Brayden Harrington met Joe Biden earlier this year in New Hampshire. They became fast friends because they both share a similar challenge: stuttering.
Lexington Hearing and Speech Center Executive Director Marcey Ansley saw the video Friday morning and was overwhelmed with pride to see Harrington speaking on a global stage because she knows how much work he and his family have put in to bring him to the point of feeling confident to speak.
"The fact that they're bringing awareness out and about fluency in about speech-language disorders and how proud I am of that sweet boy to come out and share his journey and his story, and an understanding that everything is okay,” she said. “And if you can't get an 'S' out sometimes that's okay. There's a lot of things, those of us can't do."
Biden and Harrington showed each other the tricks they use to speak showing the world something that comes easy to most, is a tedious task for others.
Ansley said it is an inspiration for people like Harrington to see someone as successful as Biden overcome the same struggles they are dealing with.

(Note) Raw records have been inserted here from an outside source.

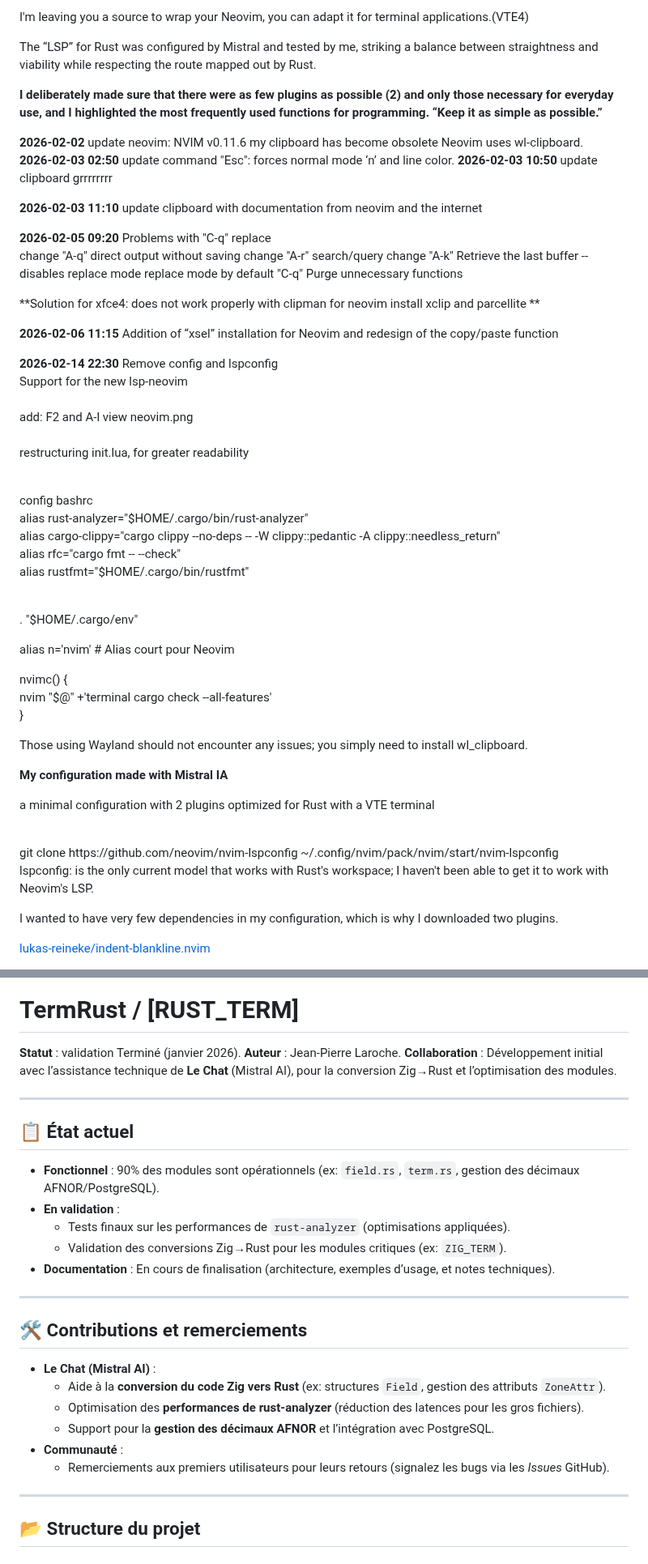
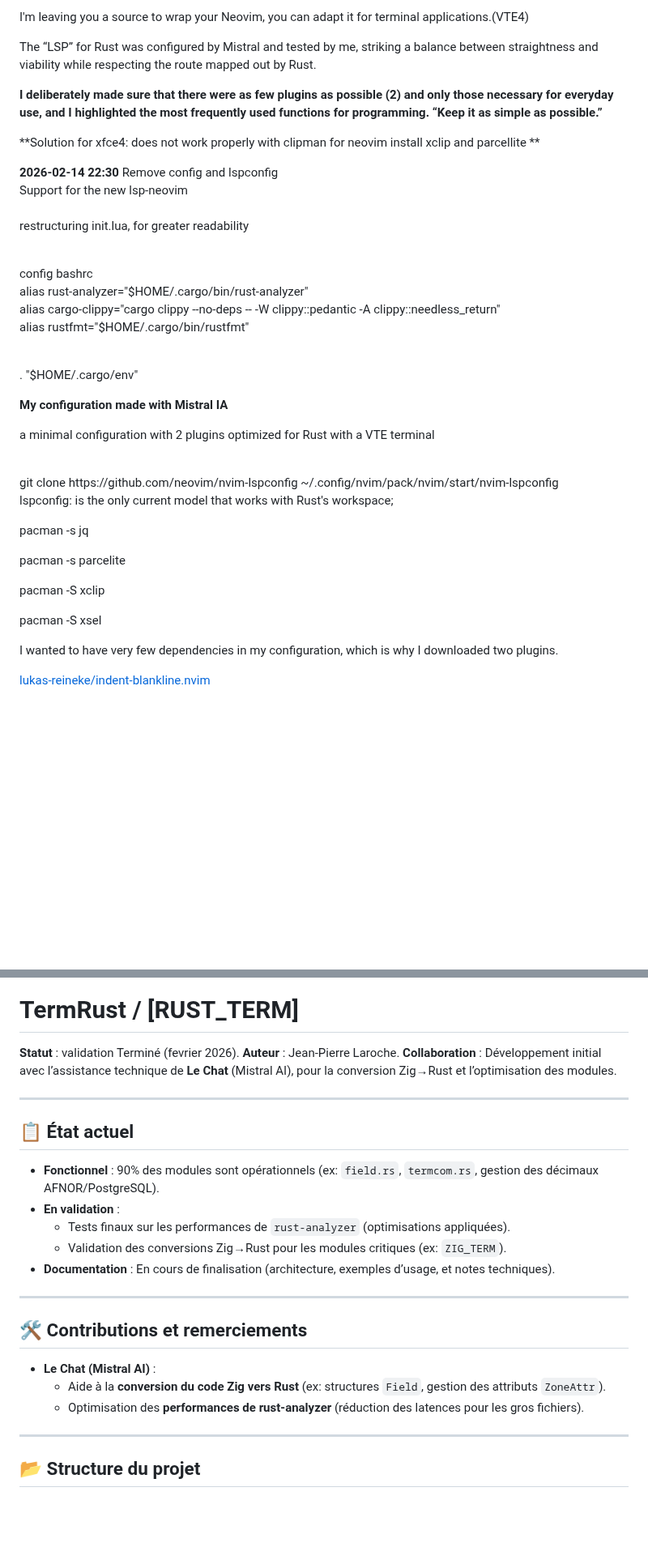
Before and after one commit to AS400JPLPC/my_neovim, a Markdown page: README.md, 2 parts joined by grey strips. Shown at 81% size. GitHub-like rendering; blank space fills up the shorter version.

Commit message:
maj_20260223_23:30

```diff
--- a/README.md
+++ b/README.md
@@ -47,29 +52,12 @@ The “LSP” for Rust was configured by Mistral and tested by me, striking a ba
 “Keep it as simple as possible.”**
 
 
-**2026-02-02** update neovim: NVIM v0.11.6 my clipboard has become obsolete  Neovim uses wl-clipboard.
-**2026-02-03 02:50** update command "Esc": forces normal mode ‘n’ and line color.
-**2026-02-03 10:50** update clipboard   grrrrrrrr
-
-**2026-02-03 11:10** update clipboard  with documentation from neovim and the internet
-
-
-**2026-02-05 09:20** Problems with  "C-q" replace
-change "A-q"  direct output without saving
-change "A-r"  search/query
-change "A-k"  Retrieve the last buffer
--- disables replace mode replace mode by default "C-q"
-Purge unnecessary functions
-
-
 **Solution for xfce4:  does not work properly with clipman for neovim
 install   xclip and parcellite **
 
-**2026-02-06 11:15**  Addition of “xsel” installation for Neovim and redesign of the copy/paste function
 
 **2026-02-14 22:30**  Remove config and lspconfig <BR/>
 Support for the new lsp-neovim <BR/>
-add: F2 and A-l view neovim.png<BR/>
 restructuring init.lua, for greater readability<BR/>
 
 
@@ -78,27 +66,12 @@ config bashrc<BR/>
 
 alias rust-analyzer="$HOME/.cargo/bin/rust-analyzer"<BR/>
 alias cargo-clippy="cargo clippy --no-deps -- -W clippy::pedantic -A clippy::needless_return"<BR/>
-alias rfc="cargo fmt -- --check"<BR/>
 alias rustfmt="$HOME/.cargo/bin/rustfmt"<BR/>
 <BR/>
 
 . "$HOME/.cargo/env"<BR/>
 
-alias n='nvim'  # Alias court pour Neovim<BR/>
 
-nvimc() {<BR/>
-    nvim "$@" +'terminal cargo check --all-features'<BR/>
-}<BR/>
-
-
-
-
-
-
-
-
-
-Those using Wayland should not encounter any issues; you simply need to install wl_clipboard.
 
 
 
@@ -111,12 +84,18 @@ with a VTE terminal
 git clone https://github.com/neovim/nvim-lspconfig ~/.config/nvim/pack/nvim/start/nvim-lspconfig
 <BR/>
 
-lspconfig: is the only current model that works with Rust's workspace; I haven't been able to get it to work with Neovim's LSP.
+lspconfig: is the only current model that works with Rust's workspace;
 
 
 
 
+pacman -s  jq
 
+pacman -s  parcelite
+
+pacman -S  xclip
+
+pacman -S  xsel
 
 I wanted to have very few dependencies in my configuration, which is why I downloaded two plugins.
 
@@ -142,14 +121,14 @@ I wanted to have very few dependencies in my configuration, which is why I downl
 
 # TermRust / [RUST_TERM]
 
-**Statut** : validation Terminé (janvier 2026).
+**Statut** : validation Terminé (fevrier 2026).
 **Auteur** : Jean-Pierre Laroche.
 **Collaboration** : Développement initial avec l’assistance technique de **Le Chat** (Mistral AI), pour la conversion Zig→Rust et l’optimisation des modules.
 
 ---
 
 ## 📋 État actuel
-- **Fonctionnel** : 90% des modules sont opérationnels (ex: `field.rs`, `term.rs`, gestion des décimaux AFNOR/PostgreSQL).
+- **Fonctionnel** : 90% des modules sont opérationnels (ex: `field.rs`, `termcom.rs`, gestion des décimaux AFNOR/PostgreSQL).
 - **En validation** :
   - Tests finaux sur les performances de `rust-analyzer` (optimisations appliquées).
   - Validation des conversions Zig→Rust pour les modules critiques (ex: `ZIG_TERM`).
@@ -161,9 +140,6 @@ I wanted to have very few dependencies in my configuration, which is why I downl
 - **Le Chat (Mistral AI)** :
   - Aide à la **conversion du code Zig vers Rust** (ex: structures `Field`, gestion des attributs `ZoneAttr`).
   - Optimisation des **performances de rust-analyzer** (réduction des latences pour les gros fichiers).
-  - Support pour la **gestion des décimaux AFNOR** et l’intégration avec PostgreSQL.
-- **Communauté** :
-  - Remerciements aux premiers utilisateurs pour leurs retours (signalez les bugs via les *Issues* GitHub).
 
 ---
 
```
Also changed, not shown: other parts of README.md (+5 -0 lines), nvim/Neovim.png, 1 other file.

"It's wonderful to have those role models and mentors and to see what can be possible," she said. "I guess a lot of hope to younger families in particular who know it's hard. It's a lot of work but it pays off."
That therapy commitment can start as young as 2 years old. Ansley said it is important for children to work one-on-one with a therapist to develop the tools and strategies that work best for them.
Ansley said there are milestones to be on the lookout for. A full list is available on the Lexington Hearing and Speech Center's website.
Her hope for Harrington's viral video is that struggling kids, adults and families know that there is hope in any situation, especially if early intervention is possible.
And with the organization's implementation of teleintervention therapy, which has increased by 80% since the pandemic began, there has never been a better time to get help.
"The fact that there is intervention accessible and available to all Kentuckians, especially right now," Ansley said.